Haggen will hold an auction on November 9 for prospective bidders for their 25 San Diego County locations. But two chains have already stepped up, hoping to carve up 13 of the stores, pending the bankruptcy court’s approval.
Gelson’s Market, a 17-store high-end chain serving wealthier areas of L.A. and Orange County, will be bidding for three Haggen stores, including the one at 7660 El Camino Real. The three locations are all in high-income areas of Carlsbad, Del Mar, and La Jolla.
Smart & Final will be bidding on ten San Diego County Haggen locations, including the small, neighborhood Carlsbad Village store, the only grocery store west of I-5, from Palomar Airport Road north to Oceanside’s Mission Ave. Smart & Final is also bidding on 18 other Haggen locations in California and Nevada.
On October 19, one La Costa Haggen customer said, “If these people think Haggen was high priced, wait until they see Gelson’s.” Barbara from La Costa said they had been on vacation and just returned, surprised to see the store closing. “They [Haggen] had the best meats and steaks,” she said.
As he walked around the store’s empty seafood display, floral department, and fruits and vegetable section, Dennis from Encinitas said even with 10 percent off, he could still find things cheaper at Vons.

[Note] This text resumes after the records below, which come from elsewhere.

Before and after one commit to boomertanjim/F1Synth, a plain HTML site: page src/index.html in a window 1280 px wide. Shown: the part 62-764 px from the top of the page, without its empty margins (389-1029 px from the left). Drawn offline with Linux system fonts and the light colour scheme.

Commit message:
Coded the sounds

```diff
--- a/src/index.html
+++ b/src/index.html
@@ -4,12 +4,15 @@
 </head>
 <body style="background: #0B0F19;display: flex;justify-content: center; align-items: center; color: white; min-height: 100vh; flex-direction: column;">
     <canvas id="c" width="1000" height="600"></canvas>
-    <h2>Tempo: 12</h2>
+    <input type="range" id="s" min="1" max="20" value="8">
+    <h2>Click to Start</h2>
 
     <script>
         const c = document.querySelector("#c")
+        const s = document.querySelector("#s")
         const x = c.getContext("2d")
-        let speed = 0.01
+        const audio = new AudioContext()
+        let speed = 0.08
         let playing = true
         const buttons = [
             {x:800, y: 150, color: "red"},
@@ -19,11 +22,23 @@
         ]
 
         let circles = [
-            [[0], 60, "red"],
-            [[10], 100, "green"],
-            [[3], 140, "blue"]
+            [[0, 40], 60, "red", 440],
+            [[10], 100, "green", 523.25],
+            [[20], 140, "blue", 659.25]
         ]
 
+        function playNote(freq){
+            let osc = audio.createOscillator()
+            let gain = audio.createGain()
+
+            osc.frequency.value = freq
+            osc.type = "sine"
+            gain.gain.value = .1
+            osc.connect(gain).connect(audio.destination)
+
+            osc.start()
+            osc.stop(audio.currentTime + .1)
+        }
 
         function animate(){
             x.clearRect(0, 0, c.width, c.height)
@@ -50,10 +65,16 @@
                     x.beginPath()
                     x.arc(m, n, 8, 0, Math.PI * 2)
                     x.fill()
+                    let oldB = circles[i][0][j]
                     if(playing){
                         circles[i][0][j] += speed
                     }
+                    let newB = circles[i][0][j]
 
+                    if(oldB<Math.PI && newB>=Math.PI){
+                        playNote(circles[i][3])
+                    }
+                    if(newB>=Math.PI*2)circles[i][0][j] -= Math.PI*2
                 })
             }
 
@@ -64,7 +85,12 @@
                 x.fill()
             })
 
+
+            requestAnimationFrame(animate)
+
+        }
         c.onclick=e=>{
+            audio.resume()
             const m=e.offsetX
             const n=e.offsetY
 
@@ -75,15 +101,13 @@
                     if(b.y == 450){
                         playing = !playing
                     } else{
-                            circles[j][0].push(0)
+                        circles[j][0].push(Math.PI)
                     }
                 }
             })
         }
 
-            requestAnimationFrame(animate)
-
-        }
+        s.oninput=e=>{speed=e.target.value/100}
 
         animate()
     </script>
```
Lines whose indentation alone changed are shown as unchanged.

Ryan, who works at a hotel nearby, said, “It sucks.” He visits Haggen to get a quick sandwich for lunch. “I can’t afford a ten-dollar sandwich,” he said, referring to Gelson’s purported high prices.
One of the cashier clerks said he would stay with the next store, whoever occupies the place. “It’s an individual decision if we stay or try to go somewhere else.” I asked if the retail clerk’s union is helping Haggen employees The clerk laughed. “You’ve never worked for a union before. All they do is take our money. The union hasn’t helped us out one bit in this whole thing,” he said.
Interestingly, the Haggen drug store will stay open after the La Costa store closes, probably due to stringent licensing by the state pharmaceutical board.
As of yet, there’s been no reported interest from Stater Brothers, the Inland Empire-based, 166-store chain, which industry experts expected to make an expansion move on Haggen’s loss.
On November 24, the bankruptcy court is expected to approve the results of the auction, and Haggen Food and Drugs will officially be out of business in California.